It’s not every day that you have what you would call a great experience at the Department of Licensing. Most would liken the task to something just short of a tooth extraction. That is unless you were to visit the Hoquiam Licensing and Transportation Agency in Grays Harbor County where you’d be met with great service, great people, a great atmosphere and a great assortment of animals.
There are five cats, a dog and a menagerie of birds who call the agency their home. In addition, four friendly and attentive human licensing clerks work the counters of the beautifully antique and art-laden lobby. Among them are d’Courcey “Kathi” Hoder and her daughter Angie Messmer, second and third generation clerks. Ethel Smith, Kathi’s mother, began the service to the Harbor in 1932. Customer service has been their key quality for 85 years now—and some of their customers aren’t even human.
“My father,” says Kathi, with a smile, “thought I was a lonely child, so he brought home anything he found [alive] on the highway.” She describes her departed father as a colorful mountain man—a John Muir type—and attributes her love for animals to him. That affection for nature’s creatures has rubbed off on her daughter and together they nurture injured animals back to wellbeing. Angie has a license to rehabilitate birds and operates The Friends of Slim Pickens Wildlife Rescue.
“We’ve had everything known to man—eagles, ravens, seagulls, deer, raccoons, geese, possums, squirrels—just yesterday we received a baby starling and a baby robin.” At home she has a raccoon that came to her last year as an infant. “It won’t go away,” she says. “It fell in love with my dog, they’re best friends. They swim together in the pond.”
There’s also a goose at home. “I’ve given it away, but it keeps coming back.” It won’t even migrate.
But, the bulk of the rescue animals—most of them birds—are cared for at the office until they can be released.
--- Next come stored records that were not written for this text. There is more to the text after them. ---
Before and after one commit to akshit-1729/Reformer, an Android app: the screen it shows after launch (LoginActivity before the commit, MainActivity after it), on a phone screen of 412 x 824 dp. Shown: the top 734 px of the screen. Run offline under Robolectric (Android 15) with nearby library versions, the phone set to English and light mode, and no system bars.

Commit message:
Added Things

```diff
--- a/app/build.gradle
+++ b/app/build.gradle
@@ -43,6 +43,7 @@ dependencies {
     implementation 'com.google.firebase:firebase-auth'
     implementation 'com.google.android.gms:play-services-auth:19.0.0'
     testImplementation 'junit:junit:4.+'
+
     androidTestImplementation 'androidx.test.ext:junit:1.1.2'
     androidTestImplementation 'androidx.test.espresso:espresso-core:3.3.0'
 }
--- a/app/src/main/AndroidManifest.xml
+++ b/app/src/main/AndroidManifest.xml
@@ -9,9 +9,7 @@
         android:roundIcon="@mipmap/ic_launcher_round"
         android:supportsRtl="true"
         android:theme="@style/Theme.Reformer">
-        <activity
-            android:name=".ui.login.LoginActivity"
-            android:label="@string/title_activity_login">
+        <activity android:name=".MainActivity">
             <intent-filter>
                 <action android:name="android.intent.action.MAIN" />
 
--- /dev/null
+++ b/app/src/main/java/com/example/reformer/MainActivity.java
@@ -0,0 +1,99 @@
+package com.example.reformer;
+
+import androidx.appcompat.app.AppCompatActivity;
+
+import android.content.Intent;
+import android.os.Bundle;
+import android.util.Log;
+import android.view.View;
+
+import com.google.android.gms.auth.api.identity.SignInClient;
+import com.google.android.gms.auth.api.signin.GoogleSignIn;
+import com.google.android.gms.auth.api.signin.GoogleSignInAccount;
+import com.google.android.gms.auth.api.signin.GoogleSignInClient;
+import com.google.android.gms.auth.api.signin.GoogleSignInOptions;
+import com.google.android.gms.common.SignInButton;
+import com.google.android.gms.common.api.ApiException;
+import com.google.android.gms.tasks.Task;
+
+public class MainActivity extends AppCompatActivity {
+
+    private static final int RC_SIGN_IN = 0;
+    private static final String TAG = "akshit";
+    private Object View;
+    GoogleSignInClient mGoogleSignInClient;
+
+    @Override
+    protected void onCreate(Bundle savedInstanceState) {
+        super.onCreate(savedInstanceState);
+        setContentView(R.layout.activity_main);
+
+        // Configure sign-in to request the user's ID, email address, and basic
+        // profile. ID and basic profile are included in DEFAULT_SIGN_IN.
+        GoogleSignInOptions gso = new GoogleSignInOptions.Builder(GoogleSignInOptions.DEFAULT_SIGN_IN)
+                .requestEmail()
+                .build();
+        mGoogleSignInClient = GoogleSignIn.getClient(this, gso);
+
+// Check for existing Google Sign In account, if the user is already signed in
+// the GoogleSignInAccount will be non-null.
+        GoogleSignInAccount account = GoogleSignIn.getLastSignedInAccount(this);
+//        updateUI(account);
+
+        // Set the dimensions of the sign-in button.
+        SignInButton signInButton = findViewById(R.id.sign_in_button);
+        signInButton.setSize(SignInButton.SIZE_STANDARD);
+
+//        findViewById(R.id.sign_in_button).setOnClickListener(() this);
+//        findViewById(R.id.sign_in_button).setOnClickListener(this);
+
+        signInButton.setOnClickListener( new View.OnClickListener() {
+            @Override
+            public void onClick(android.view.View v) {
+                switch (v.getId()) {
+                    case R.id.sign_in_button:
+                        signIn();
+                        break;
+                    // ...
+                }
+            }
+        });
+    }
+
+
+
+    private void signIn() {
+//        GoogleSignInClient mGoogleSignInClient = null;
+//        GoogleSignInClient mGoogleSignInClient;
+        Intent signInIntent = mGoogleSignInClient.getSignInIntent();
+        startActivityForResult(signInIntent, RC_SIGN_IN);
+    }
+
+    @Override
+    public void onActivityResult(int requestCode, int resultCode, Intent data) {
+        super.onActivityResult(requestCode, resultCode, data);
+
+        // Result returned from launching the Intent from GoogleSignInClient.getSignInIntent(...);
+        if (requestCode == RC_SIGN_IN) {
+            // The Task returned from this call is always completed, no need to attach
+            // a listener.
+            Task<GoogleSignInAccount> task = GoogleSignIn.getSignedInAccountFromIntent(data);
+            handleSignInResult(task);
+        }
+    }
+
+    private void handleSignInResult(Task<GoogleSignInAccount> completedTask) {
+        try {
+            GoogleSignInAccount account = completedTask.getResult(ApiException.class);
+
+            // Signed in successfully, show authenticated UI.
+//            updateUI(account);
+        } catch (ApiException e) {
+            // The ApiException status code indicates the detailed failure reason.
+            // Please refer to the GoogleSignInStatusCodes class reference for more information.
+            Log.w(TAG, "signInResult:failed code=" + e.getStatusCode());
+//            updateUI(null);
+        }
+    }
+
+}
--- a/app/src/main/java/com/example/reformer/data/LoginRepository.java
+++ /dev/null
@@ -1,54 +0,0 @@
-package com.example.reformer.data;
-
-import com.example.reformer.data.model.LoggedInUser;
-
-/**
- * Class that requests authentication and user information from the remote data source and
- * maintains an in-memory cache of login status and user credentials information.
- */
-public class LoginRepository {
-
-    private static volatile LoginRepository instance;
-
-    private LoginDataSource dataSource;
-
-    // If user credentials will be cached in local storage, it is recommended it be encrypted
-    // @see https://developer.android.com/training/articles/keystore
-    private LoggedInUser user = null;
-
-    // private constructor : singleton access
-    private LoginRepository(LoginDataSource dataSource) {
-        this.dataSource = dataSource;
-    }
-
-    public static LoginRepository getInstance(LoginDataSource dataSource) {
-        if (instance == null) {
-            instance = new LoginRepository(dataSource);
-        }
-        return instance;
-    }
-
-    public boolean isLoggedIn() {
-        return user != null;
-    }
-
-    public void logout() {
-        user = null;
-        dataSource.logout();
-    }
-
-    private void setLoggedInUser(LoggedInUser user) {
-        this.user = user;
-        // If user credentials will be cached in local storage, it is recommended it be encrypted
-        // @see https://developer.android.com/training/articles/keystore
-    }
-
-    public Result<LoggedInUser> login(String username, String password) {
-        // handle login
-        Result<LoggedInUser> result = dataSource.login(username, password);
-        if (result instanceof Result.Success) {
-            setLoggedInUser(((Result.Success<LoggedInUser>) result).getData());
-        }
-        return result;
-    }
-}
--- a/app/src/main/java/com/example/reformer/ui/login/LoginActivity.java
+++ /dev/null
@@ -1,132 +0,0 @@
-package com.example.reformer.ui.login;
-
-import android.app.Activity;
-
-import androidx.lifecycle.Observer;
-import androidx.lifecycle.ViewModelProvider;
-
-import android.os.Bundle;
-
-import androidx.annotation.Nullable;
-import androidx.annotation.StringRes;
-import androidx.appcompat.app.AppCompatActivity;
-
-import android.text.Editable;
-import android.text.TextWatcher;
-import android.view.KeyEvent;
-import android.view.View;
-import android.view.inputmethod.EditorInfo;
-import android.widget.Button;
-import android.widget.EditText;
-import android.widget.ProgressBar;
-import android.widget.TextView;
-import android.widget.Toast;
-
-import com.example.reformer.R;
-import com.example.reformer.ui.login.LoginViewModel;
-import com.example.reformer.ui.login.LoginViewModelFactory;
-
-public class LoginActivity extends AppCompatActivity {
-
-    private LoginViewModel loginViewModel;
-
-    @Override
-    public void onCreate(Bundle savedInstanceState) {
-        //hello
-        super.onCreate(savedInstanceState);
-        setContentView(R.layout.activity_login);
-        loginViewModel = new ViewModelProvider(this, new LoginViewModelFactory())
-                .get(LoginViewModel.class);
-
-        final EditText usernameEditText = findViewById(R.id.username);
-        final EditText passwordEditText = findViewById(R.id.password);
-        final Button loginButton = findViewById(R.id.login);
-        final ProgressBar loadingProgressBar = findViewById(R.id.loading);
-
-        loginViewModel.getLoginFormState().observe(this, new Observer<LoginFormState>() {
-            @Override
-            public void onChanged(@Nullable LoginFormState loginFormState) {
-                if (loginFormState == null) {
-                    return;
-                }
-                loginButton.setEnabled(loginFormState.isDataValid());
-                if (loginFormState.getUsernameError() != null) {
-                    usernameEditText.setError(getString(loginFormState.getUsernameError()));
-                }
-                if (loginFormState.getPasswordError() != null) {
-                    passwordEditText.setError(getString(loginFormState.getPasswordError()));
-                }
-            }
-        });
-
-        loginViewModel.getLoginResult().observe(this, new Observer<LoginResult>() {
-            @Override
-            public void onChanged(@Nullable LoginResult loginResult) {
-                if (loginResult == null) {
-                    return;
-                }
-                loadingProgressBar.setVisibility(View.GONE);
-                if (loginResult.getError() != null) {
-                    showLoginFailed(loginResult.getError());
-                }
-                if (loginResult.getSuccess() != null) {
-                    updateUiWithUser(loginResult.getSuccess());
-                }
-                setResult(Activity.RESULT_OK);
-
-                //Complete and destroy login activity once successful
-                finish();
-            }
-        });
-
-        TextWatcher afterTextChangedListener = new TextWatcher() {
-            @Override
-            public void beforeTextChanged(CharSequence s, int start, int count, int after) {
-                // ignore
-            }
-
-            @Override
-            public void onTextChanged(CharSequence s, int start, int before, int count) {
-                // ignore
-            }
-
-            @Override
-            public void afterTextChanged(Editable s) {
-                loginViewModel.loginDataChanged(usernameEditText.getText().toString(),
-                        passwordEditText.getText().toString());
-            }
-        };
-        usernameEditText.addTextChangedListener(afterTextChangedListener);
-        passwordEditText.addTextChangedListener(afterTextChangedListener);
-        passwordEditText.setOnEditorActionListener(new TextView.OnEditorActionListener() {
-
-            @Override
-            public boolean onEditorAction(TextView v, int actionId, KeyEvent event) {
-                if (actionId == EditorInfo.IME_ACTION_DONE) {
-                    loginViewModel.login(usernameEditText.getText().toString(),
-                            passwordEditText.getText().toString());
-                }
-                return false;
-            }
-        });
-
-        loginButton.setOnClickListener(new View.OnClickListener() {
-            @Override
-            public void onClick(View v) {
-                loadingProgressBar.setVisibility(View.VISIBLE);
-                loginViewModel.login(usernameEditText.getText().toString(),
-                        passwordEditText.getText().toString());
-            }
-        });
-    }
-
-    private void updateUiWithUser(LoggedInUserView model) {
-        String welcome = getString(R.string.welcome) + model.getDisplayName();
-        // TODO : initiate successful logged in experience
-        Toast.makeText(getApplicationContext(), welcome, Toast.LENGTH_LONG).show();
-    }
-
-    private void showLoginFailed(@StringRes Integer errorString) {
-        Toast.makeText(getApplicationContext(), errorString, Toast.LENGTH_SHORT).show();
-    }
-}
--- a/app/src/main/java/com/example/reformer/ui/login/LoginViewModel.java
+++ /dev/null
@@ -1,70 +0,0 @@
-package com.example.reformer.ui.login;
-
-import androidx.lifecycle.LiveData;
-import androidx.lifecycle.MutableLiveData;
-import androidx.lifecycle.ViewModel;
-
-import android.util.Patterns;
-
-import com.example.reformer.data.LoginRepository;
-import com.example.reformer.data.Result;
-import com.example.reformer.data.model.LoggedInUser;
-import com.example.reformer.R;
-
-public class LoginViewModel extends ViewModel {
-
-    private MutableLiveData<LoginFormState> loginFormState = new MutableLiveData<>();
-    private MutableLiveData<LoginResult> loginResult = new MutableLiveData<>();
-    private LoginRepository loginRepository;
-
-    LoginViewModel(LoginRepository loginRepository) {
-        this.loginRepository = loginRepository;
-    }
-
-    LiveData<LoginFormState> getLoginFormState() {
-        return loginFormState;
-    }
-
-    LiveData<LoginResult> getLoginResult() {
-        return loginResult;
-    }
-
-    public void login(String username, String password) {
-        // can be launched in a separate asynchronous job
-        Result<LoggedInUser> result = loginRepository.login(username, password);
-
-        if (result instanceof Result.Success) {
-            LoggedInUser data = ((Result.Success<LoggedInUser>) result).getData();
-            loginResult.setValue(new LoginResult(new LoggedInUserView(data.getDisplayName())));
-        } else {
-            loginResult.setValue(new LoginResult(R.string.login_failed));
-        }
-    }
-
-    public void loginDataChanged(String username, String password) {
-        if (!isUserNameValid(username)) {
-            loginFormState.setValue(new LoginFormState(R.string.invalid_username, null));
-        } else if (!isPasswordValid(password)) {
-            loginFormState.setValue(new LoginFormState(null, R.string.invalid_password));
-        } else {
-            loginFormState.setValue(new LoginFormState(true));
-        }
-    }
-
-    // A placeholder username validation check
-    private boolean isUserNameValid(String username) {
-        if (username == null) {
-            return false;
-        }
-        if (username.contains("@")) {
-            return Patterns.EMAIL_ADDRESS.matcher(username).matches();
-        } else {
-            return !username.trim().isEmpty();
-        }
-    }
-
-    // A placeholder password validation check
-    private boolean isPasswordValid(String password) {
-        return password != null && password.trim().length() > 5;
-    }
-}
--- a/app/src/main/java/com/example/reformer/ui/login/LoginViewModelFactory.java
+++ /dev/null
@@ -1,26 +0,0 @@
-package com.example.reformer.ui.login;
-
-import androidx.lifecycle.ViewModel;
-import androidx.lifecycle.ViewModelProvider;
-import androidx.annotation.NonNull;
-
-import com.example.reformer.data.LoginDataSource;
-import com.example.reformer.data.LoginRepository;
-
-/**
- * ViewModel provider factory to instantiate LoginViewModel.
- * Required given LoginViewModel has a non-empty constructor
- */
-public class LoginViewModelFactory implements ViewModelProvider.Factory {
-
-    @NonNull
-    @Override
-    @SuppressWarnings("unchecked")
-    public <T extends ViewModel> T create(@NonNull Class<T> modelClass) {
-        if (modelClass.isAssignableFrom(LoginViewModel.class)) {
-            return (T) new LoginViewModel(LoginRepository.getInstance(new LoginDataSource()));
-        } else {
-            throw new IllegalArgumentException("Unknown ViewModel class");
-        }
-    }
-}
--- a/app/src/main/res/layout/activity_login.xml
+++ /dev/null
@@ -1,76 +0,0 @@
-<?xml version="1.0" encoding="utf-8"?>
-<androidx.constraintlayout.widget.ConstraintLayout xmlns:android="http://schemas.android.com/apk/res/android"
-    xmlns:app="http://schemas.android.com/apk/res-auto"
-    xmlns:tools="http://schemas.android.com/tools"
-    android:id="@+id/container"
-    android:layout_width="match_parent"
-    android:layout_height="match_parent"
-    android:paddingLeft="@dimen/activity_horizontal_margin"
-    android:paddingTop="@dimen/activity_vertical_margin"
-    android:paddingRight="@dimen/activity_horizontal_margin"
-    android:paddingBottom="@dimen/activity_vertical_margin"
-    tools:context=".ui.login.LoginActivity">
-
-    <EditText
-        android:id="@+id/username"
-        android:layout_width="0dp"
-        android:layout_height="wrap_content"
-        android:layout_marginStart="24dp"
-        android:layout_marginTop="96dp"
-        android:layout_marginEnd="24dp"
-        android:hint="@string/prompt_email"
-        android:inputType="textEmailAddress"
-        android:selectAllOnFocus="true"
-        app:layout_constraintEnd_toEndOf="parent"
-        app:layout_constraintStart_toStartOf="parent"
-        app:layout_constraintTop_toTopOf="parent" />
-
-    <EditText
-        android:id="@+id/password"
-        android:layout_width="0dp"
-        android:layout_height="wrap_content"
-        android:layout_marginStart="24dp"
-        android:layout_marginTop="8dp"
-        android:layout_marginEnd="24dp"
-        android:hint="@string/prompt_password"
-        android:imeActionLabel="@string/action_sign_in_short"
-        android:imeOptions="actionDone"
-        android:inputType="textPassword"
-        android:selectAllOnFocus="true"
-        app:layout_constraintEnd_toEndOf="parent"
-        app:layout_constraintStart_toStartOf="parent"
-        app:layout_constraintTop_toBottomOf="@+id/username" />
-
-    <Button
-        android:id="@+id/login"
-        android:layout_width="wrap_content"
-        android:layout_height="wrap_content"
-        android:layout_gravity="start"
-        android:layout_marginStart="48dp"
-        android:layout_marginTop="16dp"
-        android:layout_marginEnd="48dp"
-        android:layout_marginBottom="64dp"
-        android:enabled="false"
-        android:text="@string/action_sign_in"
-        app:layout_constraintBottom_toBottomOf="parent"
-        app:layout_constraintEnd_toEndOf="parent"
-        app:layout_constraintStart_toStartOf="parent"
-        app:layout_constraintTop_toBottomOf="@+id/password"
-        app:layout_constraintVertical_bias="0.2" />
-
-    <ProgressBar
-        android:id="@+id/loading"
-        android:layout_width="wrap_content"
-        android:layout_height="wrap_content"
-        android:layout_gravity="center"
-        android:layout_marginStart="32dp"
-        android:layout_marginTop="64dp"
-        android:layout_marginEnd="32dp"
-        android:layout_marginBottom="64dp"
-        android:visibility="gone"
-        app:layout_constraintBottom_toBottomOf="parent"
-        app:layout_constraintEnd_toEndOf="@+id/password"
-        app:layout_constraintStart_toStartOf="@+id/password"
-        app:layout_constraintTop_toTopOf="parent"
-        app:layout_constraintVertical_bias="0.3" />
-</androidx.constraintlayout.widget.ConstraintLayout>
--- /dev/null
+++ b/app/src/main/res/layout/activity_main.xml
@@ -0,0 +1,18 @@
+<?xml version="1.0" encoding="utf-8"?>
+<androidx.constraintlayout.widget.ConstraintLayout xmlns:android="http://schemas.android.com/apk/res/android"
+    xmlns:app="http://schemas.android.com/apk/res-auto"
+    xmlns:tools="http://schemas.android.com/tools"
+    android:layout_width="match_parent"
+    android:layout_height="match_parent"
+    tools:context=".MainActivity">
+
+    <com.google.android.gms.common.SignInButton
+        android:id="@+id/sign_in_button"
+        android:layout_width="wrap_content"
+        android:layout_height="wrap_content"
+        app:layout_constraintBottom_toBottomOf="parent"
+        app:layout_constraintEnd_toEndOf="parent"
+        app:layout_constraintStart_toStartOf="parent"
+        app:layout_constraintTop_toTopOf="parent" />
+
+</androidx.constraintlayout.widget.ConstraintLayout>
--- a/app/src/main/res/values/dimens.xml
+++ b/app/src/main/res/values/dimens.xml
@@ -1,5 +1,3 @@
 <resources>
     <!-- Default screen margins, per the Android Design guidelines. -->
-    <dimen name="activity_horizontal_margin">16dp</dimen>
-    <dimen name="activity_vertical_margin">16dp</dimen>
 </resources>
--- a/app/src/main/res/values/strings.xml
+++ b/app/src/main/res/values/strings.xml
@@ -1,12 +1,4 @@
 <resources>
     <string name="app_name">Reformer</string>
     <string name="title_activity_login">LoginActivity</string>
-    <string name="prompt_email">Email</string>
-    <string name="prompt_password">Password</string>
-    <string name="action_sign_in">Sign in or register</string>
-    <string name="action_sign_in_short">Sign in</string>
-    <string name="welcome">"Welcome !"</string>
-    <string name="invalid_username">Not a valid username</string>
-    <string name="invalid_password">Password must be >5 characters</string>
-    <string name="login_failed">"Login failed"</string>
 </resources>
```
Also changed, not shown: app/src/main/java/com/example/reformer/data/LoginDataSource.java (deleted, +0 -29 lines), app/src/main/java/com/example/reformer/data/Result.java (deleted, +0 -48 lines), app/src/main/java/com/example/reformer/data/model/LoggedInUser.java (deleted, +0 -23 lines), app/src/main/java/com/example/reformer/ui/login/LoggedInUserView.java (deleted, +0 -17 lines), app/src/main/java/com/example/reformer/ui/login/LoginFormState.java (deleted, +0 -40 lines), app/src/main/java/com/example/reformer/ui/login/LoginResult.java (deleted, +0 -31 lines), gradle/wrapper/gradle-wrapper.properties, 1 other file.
However, there are permanent residents like the nearly human raven, Sheldon, and the feisty cockatoo, Wacky. The animals may be an attraction for some, perhaps the décor for others, but if it weren’t for the quality service this would still be just another government agency.
“We’re the local Pickle Barrel,” says Kathi, “people come from all around.” No state resident is required to use the Department of Licensing in their home town and Kathi figures some don’t want to. People will come out to the Hoquiam office just to ‘see it to believe it’ or sit and eat their lunch in the homey atmosphere. And despite the animals and antiques, it might just be the people that actually bring them in.
When it comes time to hire a new clerk Kathi doesn’t take résumés. “You’ll get an interview if you can talk to me,” she says. “I can train anybody with personality. We’re here for the customers. I like customer service,” says the woman who resigned her ten-year seat as an Aberdeen City Council Member (due to “a move out to the bush”) in November of 2016.
Kathi says her political service came from the same motivation as her service as a clerk – to be honest, open, frank and serve the people. “I’m not politically correct, but I like politics.” She has never cashed a salary check from the city, but signed every one of them over to a charitable cause.
Kathi grew up at the Hoquiam Licensing and Transportation Agency. Back in the 40s, everyone was required to get their licenses renewed during a three month period, she says. The state didn’t stagger licensing renewal like they do now. Instead, there were lines out the door and the clerks worked twelve to fifteen hour days. There were no daycares either and so she went to work with her mother. Kathi has worked there since she was fifteen years old—52 years on the job!
“I can’t imagine ever retiring. I hate that word. I collect jobs and I like to work. I wouldn’t work in a cubical [though],” she says. She lives to serve and she likes to be active. On weekends she uses her “quiet time” to work in what she describes as her funky yard. “I like to cook, obviously,” she chuckles, “I like to garden, go to art shows, art museums” and she collects antiques. Gesturing widely to indicate the setting she admits, “My house looks the same. I like repurposed wood, antiques—things that have history—and art, and, if you’ve got it, you might as well show it.”
She remembers the agency being housed in several buildings over time: one that flooded so frequently, “we wore rubber boots to work more often than not.” Another was so small, “you had to go outside to change your mind.” During high school, when she wasn’t working the licensing season, she would go to school half a day and work half a day through the DECA program doing jobs like designing window décor for Wolf’s.
“Some days [people can] make it frustrating,” she says, “but I wouldn’t change it.” When people don’t understand or get upset, she says you just have to show you care. “Don’t act snooty. Be honest. People can tell if you’re working for them.”
“We aren’t here to collect revenue for the state,” she says, “and, we’re here to serve the people.” And it seems, animals, too. “We’re just that good,” she smiles.
And that’s certainly something to crow about.
The Hoquiam Licensing and Transportation Agency
2616 Sumner Ave, Aberdeen
Monday – Friday, 9:00 a.m. to 5:00 p.m.